The “naughty corner” for miscreant banks and other wealth management institutions is getting crowded. Charges of interbank rate fixing, lax anti-money laundering controls and questionable pricing policies have been levelled at firms, and in some cases, punished heavily. Besides misbehaviour, there have also been some losses – such as at JP Morgan – which embarrassed the firms concerned.
Some of the failings that have been punished, such as Barclays’ misbehaviour over the interbank interest rate rigging affair, go back several years and as of the time of writing, firms have moved, or say they have done so, to clean up their act. But what must clients, such as those of wealth managers with ties to some of these banks, think? In almost every case, there is a variation on the line of “never again” and “we have turned over a new leaf”, until, almost inevitably, some other firm is punished for an offence. Would-be private clients must wonder where they can find an unblemished bank. (This is a fact likely to be seized upon by smaller firms.)
Having said all of which, I don’t doubt that the firms making the headlines recently, most obviously HSBC (anti-money laundering) and Barclays (LIBOR rigging) are aware of the work they must embark upon to improve their reputation. These firms must engage as openly as they can with clients (and for that matter, constructive critics such as this publication).
By way of a guide to some of the problems that have hit these firms, here is a summary of the main institutions. Not all of the cases mentioned are complete and could be subject to further action. In the case of JP Morgan, the loss is not necessarily the result of any wrongdoing.
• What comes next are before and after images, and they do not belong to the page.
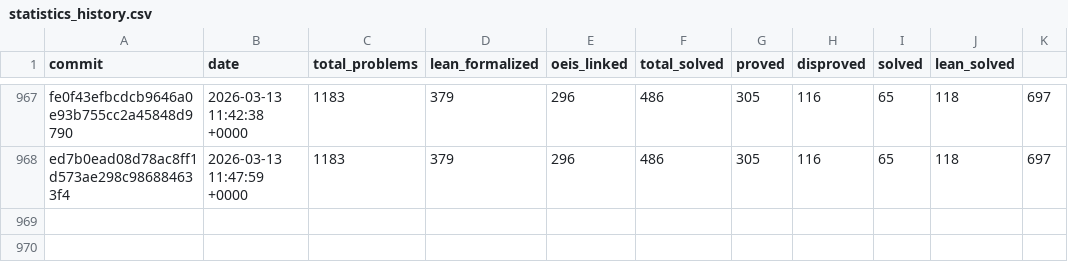
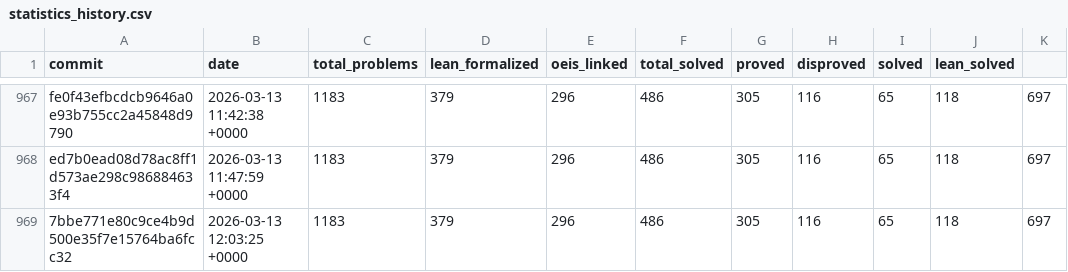
Before and after one commit to teorth/erdosproblems, a CSV file: data/statistics_history.csv, drawn as a sheet; only a part is shown, gaps mark what is left out; the diff names each change by its address in the sheet, - before the commit and + after, or states it on an @@ line.

```diff
--- a/data/statistics_history.csv
+++ b/data/statistics_history.csv
+row 969: 7bbe771e80c9ce4b9d500e35f7e15764ba6fcc32 | 2026-03-13 12:03:25 +0000 | 1183 | 379 | 296 | 486 | 305 | 116 | 65 | 118 | 697
```
Also changed, not shown: 2 other files.
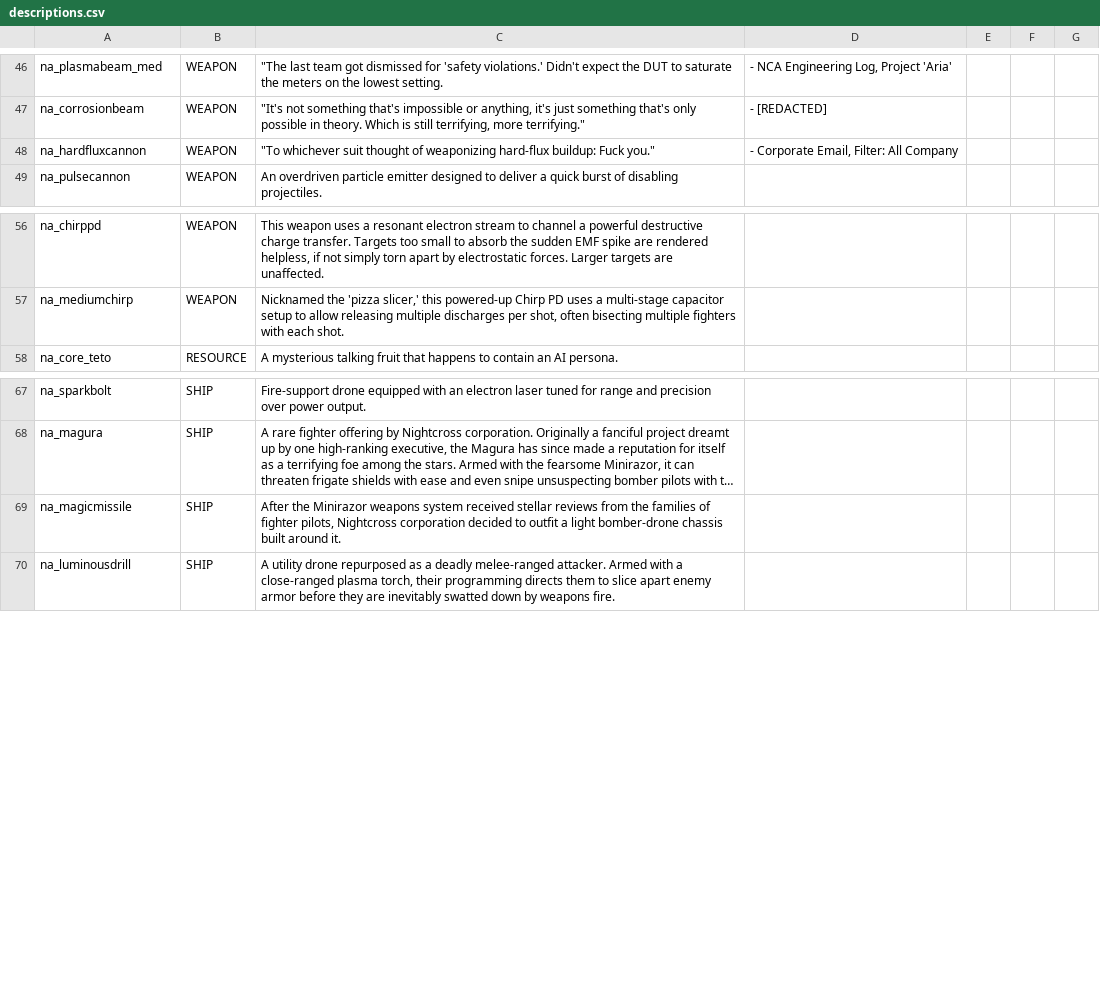
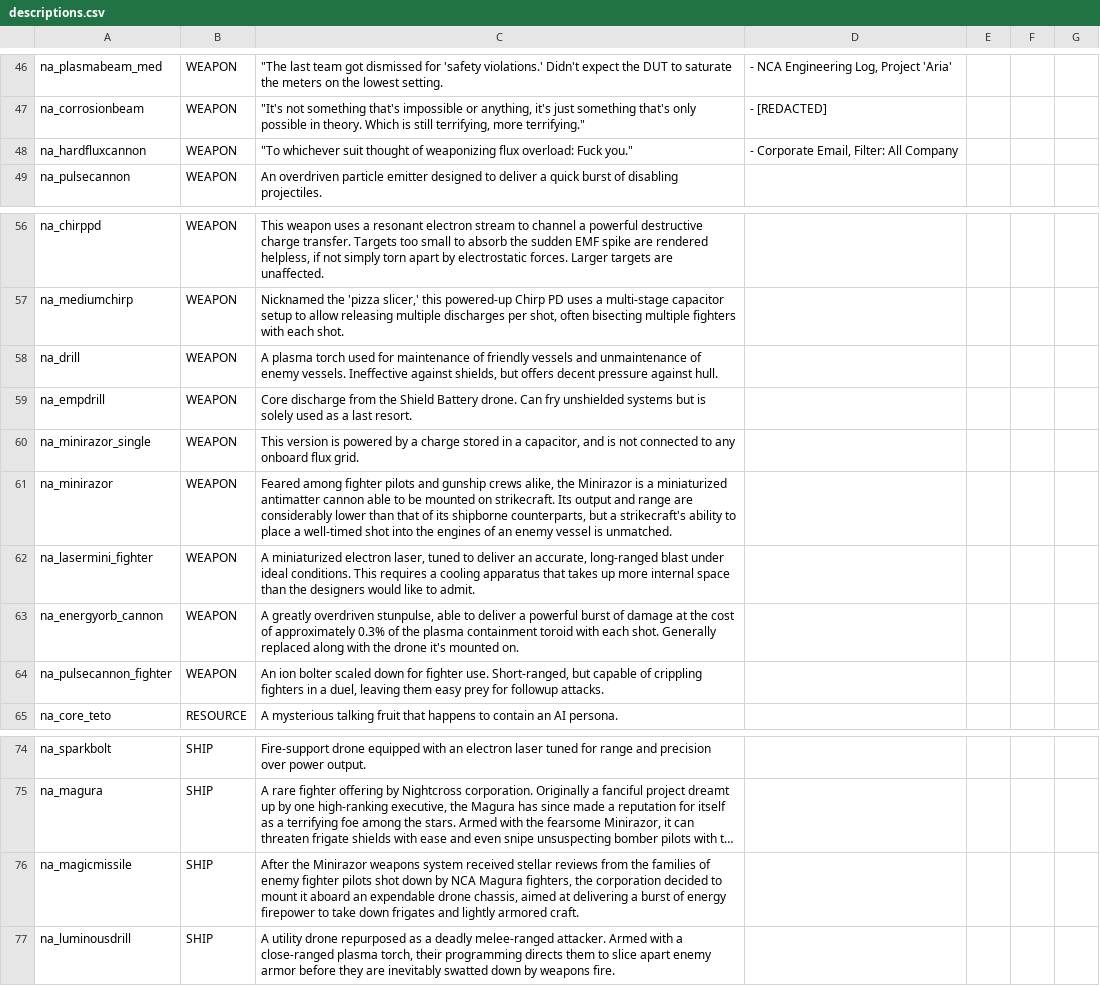
Before and after one commit to YukiMonsai/nightcross-armory, a CSV file: data/strings/descriptions.csv, drawn as a sheet; only a part is shown, gaps mark what is left out; long unchanged cells end in …; addresses are those after the commit; the diff names each change by its address in the sheet, - before the commit and + after, or states it on an @@ line.

Commit message:
Fighter weapon descriptions

```diff
--- a/data/strings/descriptions.csv
+++ b/data/strings/descriptions.csv
-C48: …of weaponizing hard-flux buildup: Fuck you."
+C48: …of weaponizing flux overload: Fuck you."
+row 58: na_drill | WEAPON | A plasma torch used for maintenance of friendly vessels and unmaintenance of enemy vessels. Ineffective against shields, but offers decent pressure against hull.
+row 59: na_empdrill | WEAPON | Core discharge from the Shield Battery drone. Can fry unshielded systems but is solely used as a last resort.
+row 60: na_minirazor_single | WEAPON | This version is powered by a charge stored in a capacitor, and is not connected to any onboard flux grid.
+row 61: na_minirazor | WEAPON | Feared among fighter pilots and gunship crews alike, the Minirazor is a miniaturized antimatter cannon able to be mounted on strikecraft. Its output and range are considerably lower than that of its shipborne counterparts, but a strikecraft's ability to place a well-timed shot into the engines of an enemy vessel is unmatched.
+row 62: na_lasermini_fighter | WEAPON | A miniaturized electron laser, tuned to deliver an accurate, long-ranged blast under ideal conditions. This requires a cooling apparatus that takes up more internal space than the designers would like to admit.
+row 63: na_energyorb_cannon | WEAPON | A greatly overdriven stunpulse, able to deliver a powerful burst of damage at the cost of approximately 0.3% of the plasma containment toroid with each shot. Generally replaced along with the drone it's mounted on.
+row 64: na_pulsecannon_fighter | WEAPON | An ion bolter scaled down for fighter use. Short-ranged, but capable of crippling fighters in a duel, leaving them easy prey for followup attacks.
-C76: …families of fighter pilots, Nightcross corporation decided to outfit a light bomber-drone chassis built around it.
+C76: …families of enemy fighter pilots shot down by NCA Magura fighters, the corporation decided to mount it aboard an expendable drone chassis, aimed at delivering a burst of energy firepower to take down frigates and lightly armored craft.
```
Also changed, not shown: data/hullmods/hull_mods.csv, data/hulls/ship_data.csv, 19 other files.
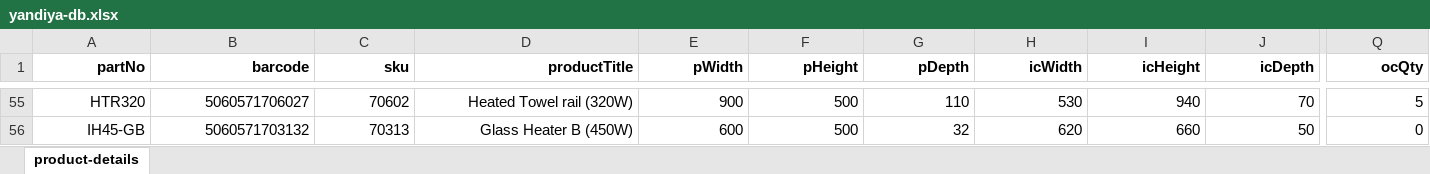
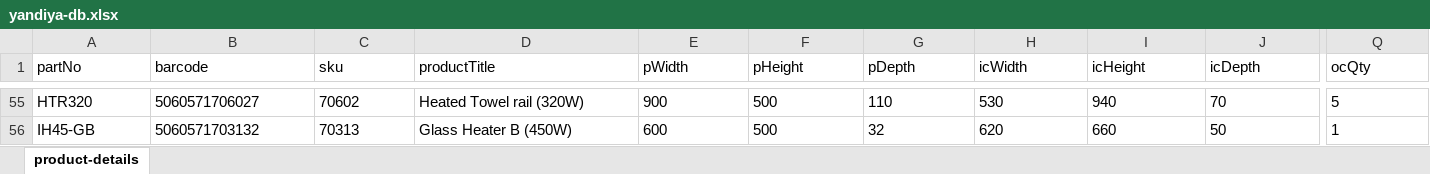
Before and after one commit to eocooksley535/yandiya-cbm-library, an Excel workbook: .main/yandiya-db.xlsx, sheet product-details, drawn as a sheet; only a part is shown, gaps mark what is left out; values as stored, in another font and other column widths than the file's, no borders; the diff covers the shown part only; the diff names each change by its address in the sheet, - before the commit and + after, or states it on an @@ line.

```diff
--- a/.main/yandiya-db.xlsx (sheet product-details)
+++ b/.main/yandiya-db.xlsx (sheet product-details)
-A1:Q56 alignment: right
+A1:Q56 alignment: left
-A1:Q1 bold: on
+A1:Q1 bold: off
-Q56 (ocQty): 0
+Q56 (ocQty): 1
```
Also changed, not shown: cell formats elsewhere in this sheet, 3 other files.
The summary here is in no way a comment by this publication as to the specific responsibility of the firms concerned.